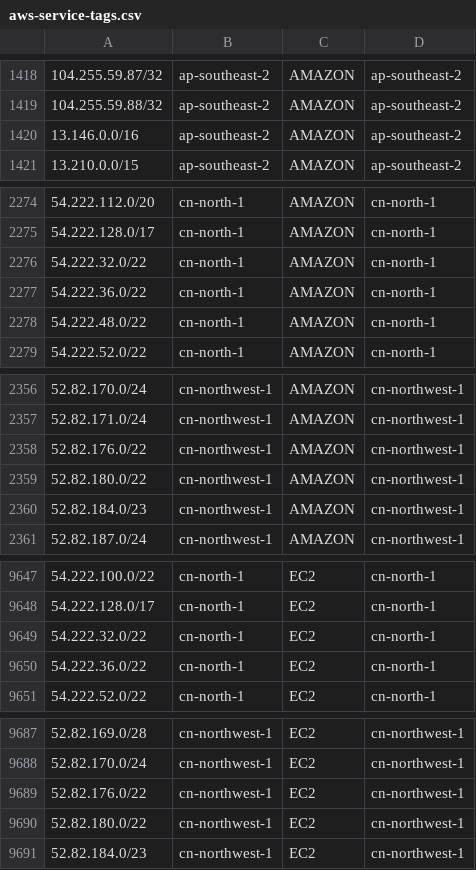
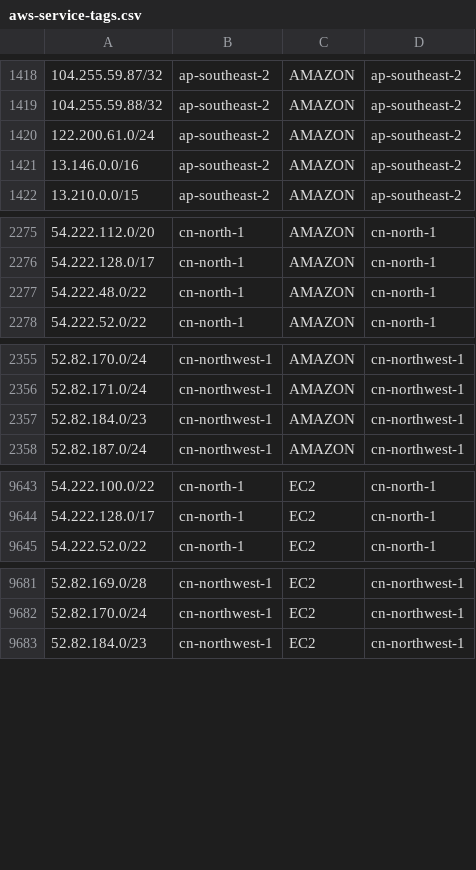
Before and after one commit to KustoKing/known-ip-addresses, a CSV file: cloud-ip-ranges/aws-service-tags.csv, drawn as a sheet; only a part is shown, gaps mark what is left out; removed rows and columns are numbered as before the commit, all else as after; the diff covers the shown part only; the diff names each change by its address in the sheet, - before the commit and + after, or states it on an @@ line.

```diff
--- a/cloud-ip-ranges/aws-service-tags.csv
+++ b/cloud-ip-ranges/aws-service-tags.csv
+row 1420: 122.200.61.0/24 | ap-southeast-2 | AMAZON | ap-southeast-2
-row 2276: 54.222.32.0/22 | cn-north-1 | AMAZON | cn-north-1
-row 2277: 54.222.36.0/22 | cn-north-1 | AMAZON | cn-north-1
-row 2358: 52.82.176.0/22 | cn-northwest-1 | AMAZON | cn-northwest-1
-row 2359: 52.82.180.0/22 | cn-northwest-1 | AMAZON | cn-northwest-1
-row 9649: 54.222.32.0/22 | cn-north-1 | EC2 | cn-north-1
-row 9650: 54.222.36.0/22 | cn-north-1 | EC2 | cn-north-1
-row 9689: 52.82.176.0/22 | cn-northwest-1 | EC2 | cn-northwest-1
-row 9690: 52.82.180.0/22 | cn-northwest-1 | EC2 | cn-northwest-1
```
Also changed, not shown: 2 added rows and 4 removed rows elsewhere in this file.
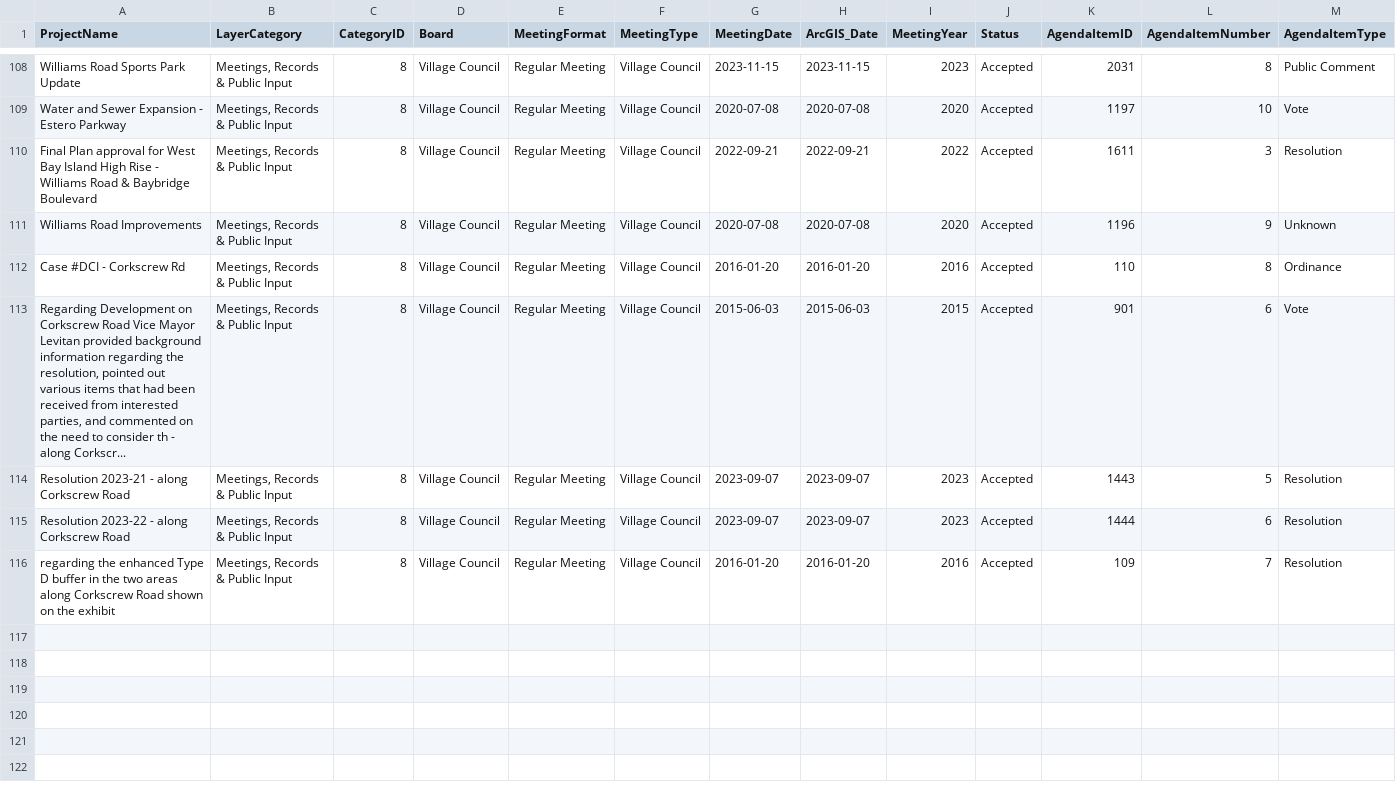
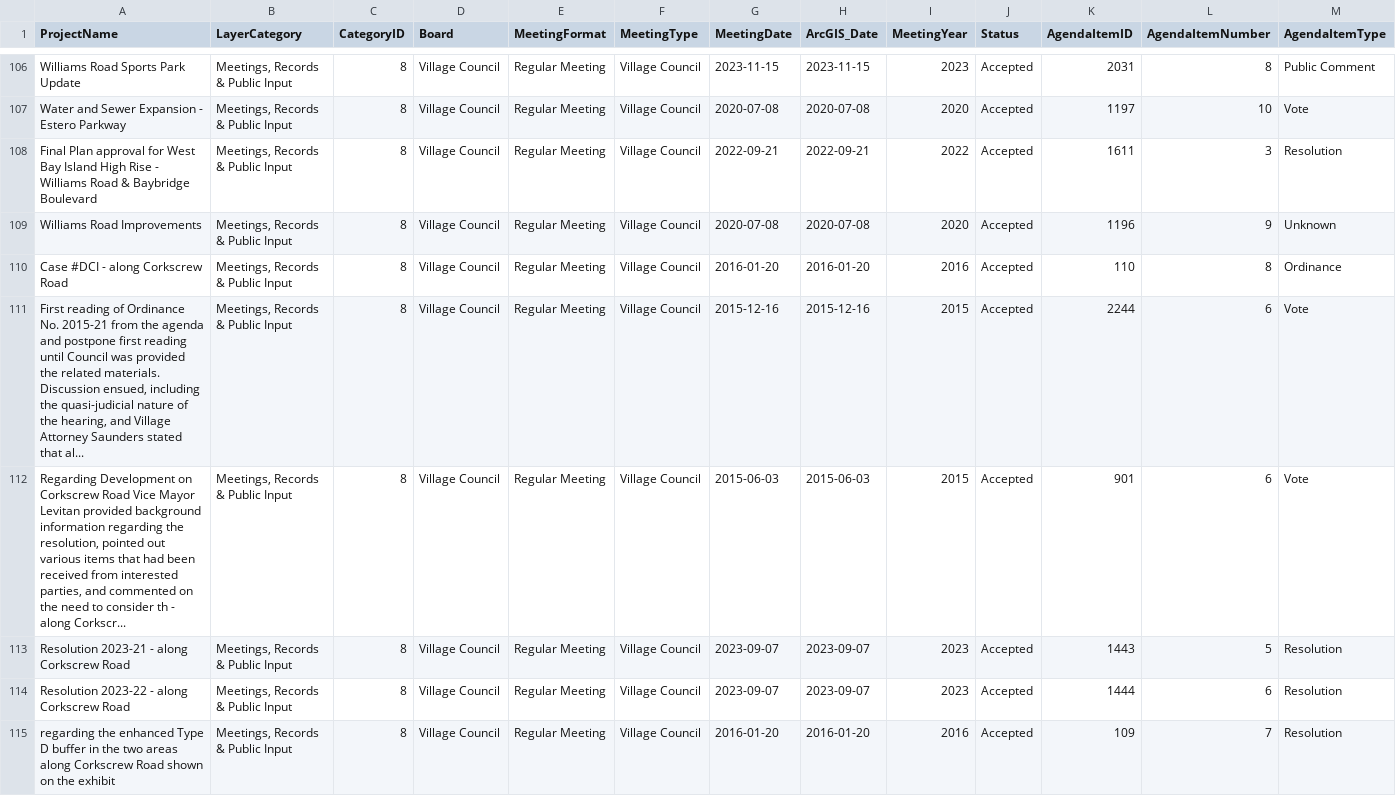
Before and after one commit to krocks9903/rag-arcgis-chatbot, a CSV file: backend/data/gold/arcgis/layers/meetings_records_public_input.csv, drawn as a sheet; only a part is shown, gaps mark what is left out; addresses are those after the commit; rows hold the shown columns only; the diff covers the shown part only; the diff names each change by its address in the sheet, - before the commit and + after, or states it on an @@ line.

```diff
--- a/backend/data/gold/arcgis/layers/meetings_records_public_input.csv
+++ b/backend/data/gold/arcgis/layers/meetings_records_public_input.csv
-A110 (ProjectName): Case #DCI - Corkscrew Rd
+A110 (ProjectName): Case #DCI - along Corkscrew Road
+row 111: First reading of Ordinance No. 2015-21 from the agenda and postpone first reading until Council was provided the related materials. Discussion ensued, including the quasi-judicial nature of the hearing, and Village Attorney Saunders stated that al... | Meetings, Records & Public Input | 8 | Village Council | Regular Meeting | Village Council | 2015-12-16 | 2015-12-16 | 2015 | Accepted | 2244 | 6 | Vote
```
Also changed, not shown: 1 added row and 2 removed rows elsewhere in this file, backend/data/gold/arcgis/layers/commercial_mixed_use_development.csv, backend/data/silver/review/location_verification.csv, 5 other files.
+++++
_Problem statement_
Repeat the data in full and exactly. Omit pictures.

_Task response_
Before and after one commit to KustoKing/known-ip-addresses, a CSV file: cloud-ip-ranges/aws-service-tags.csv, drawn as a sheet; only a part is shown, gaps mark what is left out; removed rows and columns are numbered as before the commit, all else as after; the diff covers the shown part only; the diff names each change by its address in the sheet, - before the commit and + after, or states it on an @@ line.

```diff
--- a/cloud-ip-ranges/aws-service-tags.csv
+++ b/cloud-ip-ranges/aws-service-tags.csv
+row 1420: 122.200.61.0/24 | ap-southeast-2 | AMAZON | ap-southeast-2
-row 2276: 54.222.32.0/22 | cn-north-1 | AMAZON | cn-north-1
-row 2277: 54.222.36.0/22 | cn-north-1 | AMAZON | cn-north-1
-row 2358: 52.82.176.0/22 | cn-northwest-1 | AMAZON | cn-northwest-1
-row 2359: 52.82.180.0/22 | cn-northwest-1 | AMAZON | cn-northwest-1
-row 9649: 54.222.32.0/22 | cn-north-1 | EC2 | cn-north-1
-row 9650: 54.222.36.0/22 | cn-north-1 | EC2 | cn-north-1
-row 9689: 52.82.176.0/22 | cn-northwest-1 | EC2 | cn-northwest-1
-row 9690: 52.82.180.0/22 | cn-northwest-1 | EC2 | cn-northwest-1
```
Also changed, not shown: 2 added rows and 4 removed rows elsewhere in this file.
Before and after one commit to krocks9903/rag-arcgis-chatbot, a CSV file: backend/data/gold/arcgis/layers/meetings_records_public_input.csv, drawn as a sheet; only a part is shown, gaps mark what is left out; addresses are those after the commit; rows hold the shown columns only; the diff covers the shown part only; the diff names each change by its address in the sheet, - before the commit and + after, or states it on an @@ line.

```diff
--- a/backend/data/gold/arcgis/layers/meetings_records_public_input.csv
+++ b/backend/data/gold/arcgis/layers/meetings_records_public_input.csv
-A110 (ProjectName): Case #DCI - Corkscrew Rd
+A110 (ProjectName): Case #DCI - along Corkscrew Road
+row 111: First reading of Ordinance No. 2015-21 from the agenda and postpone first reading until Council was provided the related materials. Discussion ensued, including the quasi-judicial nature of the hearing, and Village Attorney Saunders stated that al... | Meetings, Records & Public Input | 8 | Village Council | Regular Meeting | Village Council | 2015-12-16 | 2015-12-16 | 2015 | Accepted | 2244 | 6 | Vote
```
Also changed, not shown: 1 added row and 2 removed rows elsewhere in this file, backend/data/gold/arcgis/layers/commercial_mixed_use_development.csv, backend/data/silver/review/location_verification.csv, 5 other files.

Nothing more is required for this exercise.